**EXERCISE OBJECTIVE**
Please retype every record exactly as it appears, omitting the pictures.

**THE RECORDS**

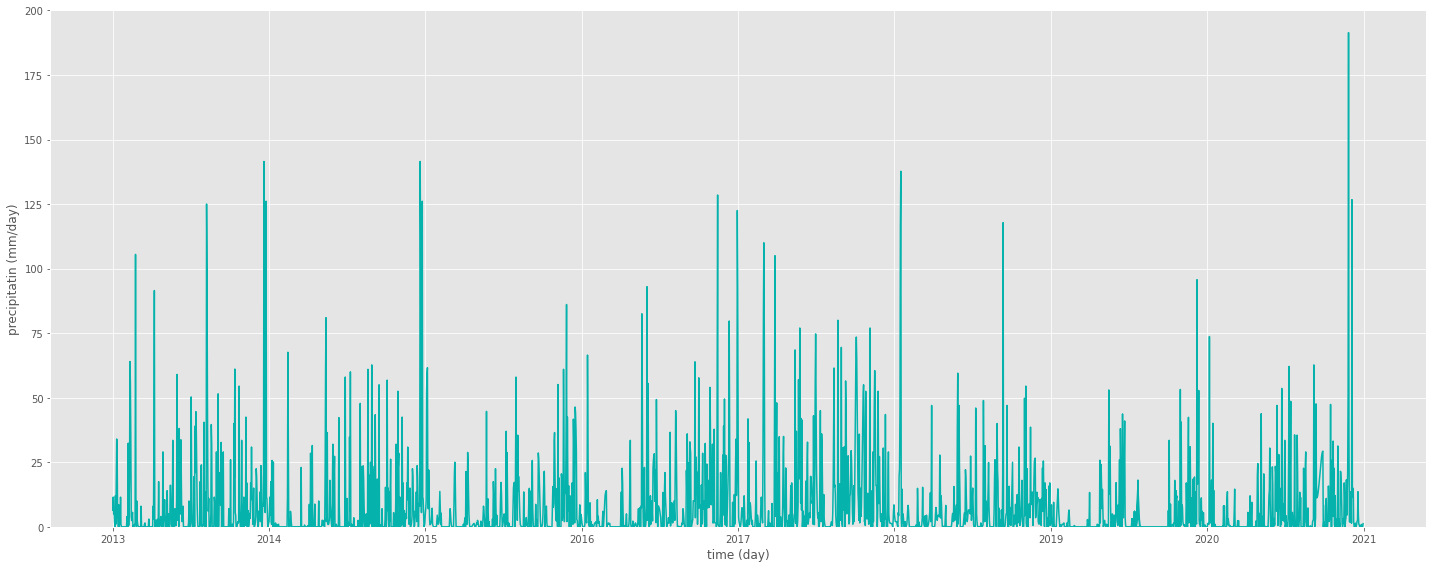
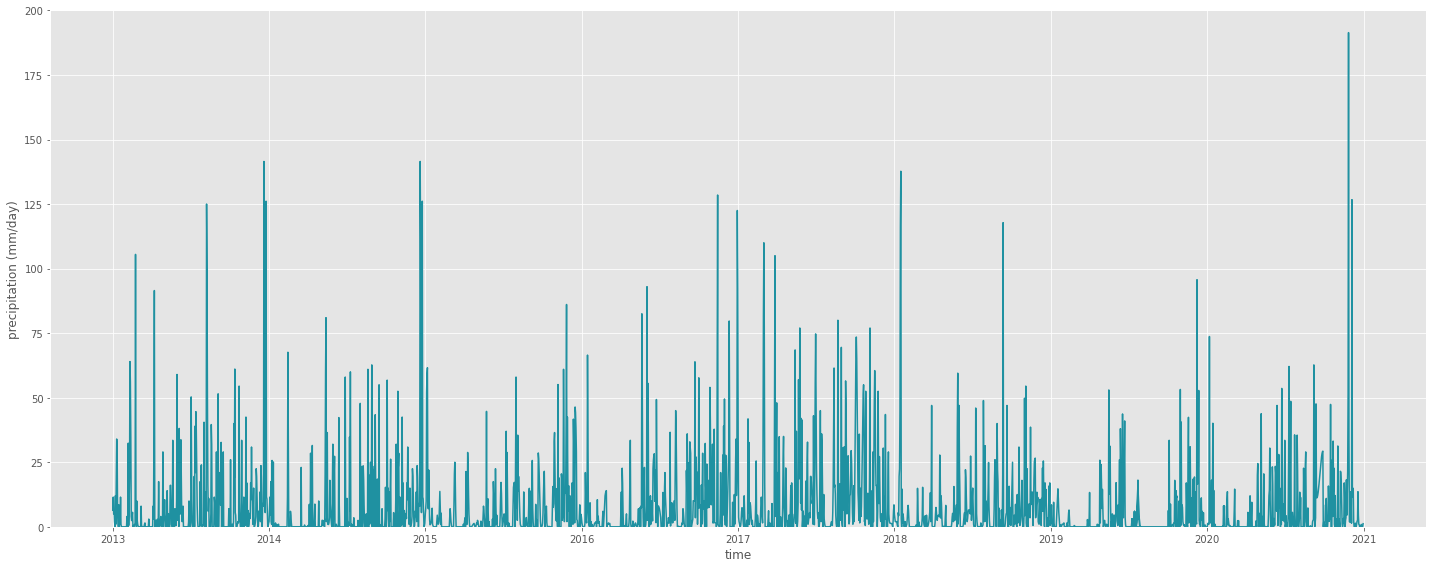
add fbprophet forecast

diff --git a/code/forecast.py b/code/forecast.py
@@ -1,0 +1,29 @@
+'''
+Empirical forecasting with FbProphet
+Sandy Herho <herho@umd.edu>
+
+05/27/2021
+'''
+import pandas as pd
+import matplotlib.pyplot as plt
+from fbprophet import Prophet
+from fbprophet.plot import add_changepoints_to_plot
+plt.style.use('ggplot')
+
+url = "https://raw.githubusercontent.com/sandyherho/natunaRainStatAnal/main/data/prInterp.csv"
+data = pd.read_csv(url)
+
+df = pd.DataFrame()
+df['ds'] = pd.to_datetime(data['date'])
+df['y'] = data['precipitation']
+
+m = Prophet()
+m.fit(df)
+
+future = m.make_future_dataframe(periods=3 * 30, freq='D')
+
+forecast = m.predict(future)
+
+fig = m.plot(forecast, xlabel='time', ylabel='precipitation (mm/day)',
+             figsize=(20, 8))
+a = add_changepoints_to_plot(fig.gca(), m, forecast)

diff --git a/code/interp.py b/code/interp.py
@@ -17,9 +17,9 @@ df = pd.read_csv('https://raw.githubusercontent.com/sandyherho/natunaRainStatAna
 pr = df['pr'].interpolate(method='pchip')
 t = pd.to_datetime(df['date'], dayfirst=True)
 
-plt.plot(t, pr, '#05b3ac');
-plt.ylabel('precipitatin (mm/day)');
-plt.xlabel('time (day)');
+plt.plot(t, pr, '#1f91a1');
+plt.ylabel('precipitation (mm/day)');
+plt.xlabel('time');
 plt.ylim(0, 200);
 plt.tight_layout();
-plt.savefig('fig2.png')
+plt.savefig('./figs/fig2.png')
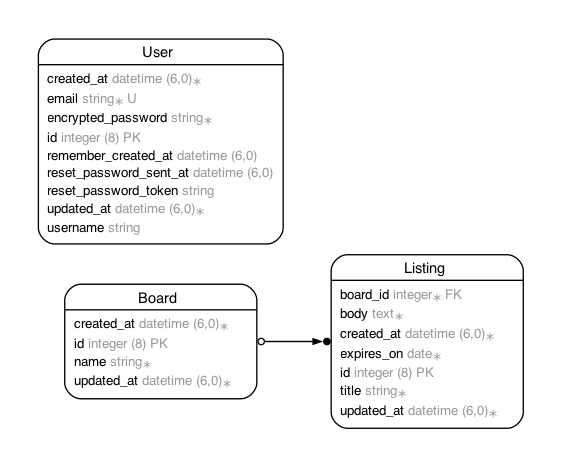
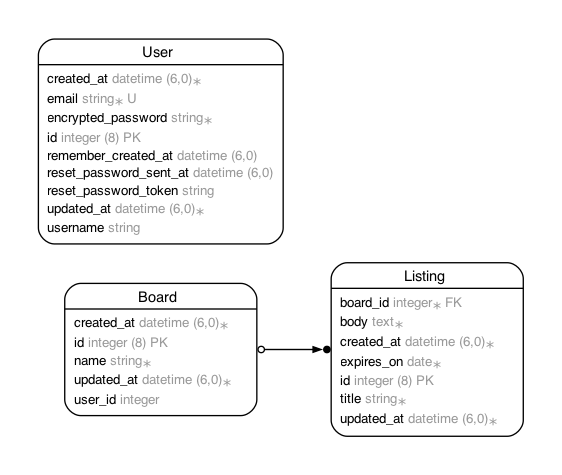
add user_id column to Board

diff --git a/db/schema.rb b/db/schema.rb
@@ -10,7 +10,7 @@
 #
 # It's strongly recommended that you check this file into your version control system.
 
-ActiveRecord::Schema[8.0].define(version: 2025_09_08_154829) do
+ActiveRecord::Schema[8.0].define(version: 2025_09_08_161830) do
   # These are extensions that must be enabled in order to support this database
   enable_extension "pg_catalog.plpgsql"
 
@@ -18,6 +18,7 @@ ActiveRecord::Schema[8.0].define(version: 2025_09_08_154829) do
     t.string "name"
     t.datetime "created_at", null: false
     t.datetime "updated_at", null: false
+    t.integer "user_id"
   end
 
   create_table "listings", force: :cascade do |t|

diff --git a/app/models/board.rb b/app/models/board.rb
@@ -6,6 +6,7 @@
 #  name       :string
 #  created_at :datetime         not null
 #  updated_at :datetime         not null
+#  user_id    :integer
 #
 class Board < ApplicationRecord
   validates :name, presence: true

diff --git a/db/migrate/20250908161830_add_user_id_to_boards.rb b/db/migrate/20250908161830_add_user_id_to_boards.rb
@@ -1,0 +1,5 @@
+class AddUserIdToBoards < ActiveRecord::Migration[8.0]
+  def change
+    add_column :boards, :user_id, :integer
+  end
+end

**SOLUTION**
add fbprophet forecast

diff --git a/code/forecast.py b/code/forecast.py
@@ -1,0 +1,29 @@
+'''
+Empirical forecasting with FbProphet
+Sandy Herho <herho@umd.edu>
+
+05/27/2021
+'''
+import pandas as pd
+import matplotlib.pyplot as plt
+from fbprophet import Prophet
+from fbprophet.plot import add_changepoints_to_plot
+plt.style.use('ggplot')
+
+url = "https://raw.githubusercontent.com/sandyherho/natunaRainStatAnal/main/data/prInterp.csv"
+data = pd.read_csv(url)
+
+df = pd.DataFrame()
+df['ds'] = pd.to_datetime(data['date'])
+df['y'] = data['precipitation']
+
+m = Prophet()
+m.fit(df)
+
+future = m.make_future_dataframe(periods=3 * 30, freq='D')
+
+forecast = m.predict(future)
+
+fig = m.plot(forecast, xlabel='time', ylabel='precipitation (mm/day)',
+             figsize=(20, 8))
+a = add_changepoints_to_plot(fig.gca(), m, forecast)

diff --git a/code/interp.py b/code/interp.py
@@ -17,9 +17,9 @@ df = pd.read_csv('https://raw.githubusercontent.com/sandyherho/natunaRainStatAna
 pr = df['pr'].interpolate(method='pchip')
 t = pd.to_datetime(df['date'], dayfirst=True)
 
-plt.plot(t, pr, '#05b3ac');
-plt.ylabel('precipitatin (mm/day)');
-plt.xlabel('time (day)');
+plt.plot(t, pr, '#1f91a1');
+plt.ylabel('precipitation (mm/day)');
+plt.xlabel('time');
 plt.ylim(0, 200);
 plt.tight_layout();
-plt.savefig('fig2.png')
+plt.savefig('./figs/fig2.png')
add user_id column to Board

diff --git a/db/schema.rb b/db/schema.rb
@@ -10,7 +10,7 @@
 #
 # It's strongly recommended that you check this file into your version control system.
 
-ActiveRecord::Schema[8.0].define(version: 2025_09_08_154829) do
+ActiveRecord::Schema[8.0].define(version: 2025_09_08_161830) do
   # These are extensions that must be enabled in order to support this database
   enable_extension "pg_catalog.plpgsql"
 
@@ -18,6 +18,7 @@ ActiveRecord::Schema[8.0].define(version: 2025_09_08_154829) do
     t.string "name"
     t.datetime "created_at", null: false
     t.datetime "updated_at", null: false
+    t.integer "user_id"
   end
 
   create_table "listings", force: :cascade do |t|

diff --git a/app/models/board.rb b/app/models/board.rb
@@ -6,6 +6,7 @@
 #  name       :string
 #  created_at :datetime         not null
 #  updated_at :datetime         not null
+#  user_id    :integer
 #
 class Board < ApplicationRecord
   validates :name, presence: true

diff --git a/db/migrate/20250908161830_add_user_id_to_boards.rb b/db/migrate/20250908161830_add_user_id_to_boards.rb
@@ -1,0 +1,5 @@
+class AddUserIdToBoards < ActiveRecord::Migration[8.0]
+  def change
+    add_column :boards, :user_id, :integer
+  end
+end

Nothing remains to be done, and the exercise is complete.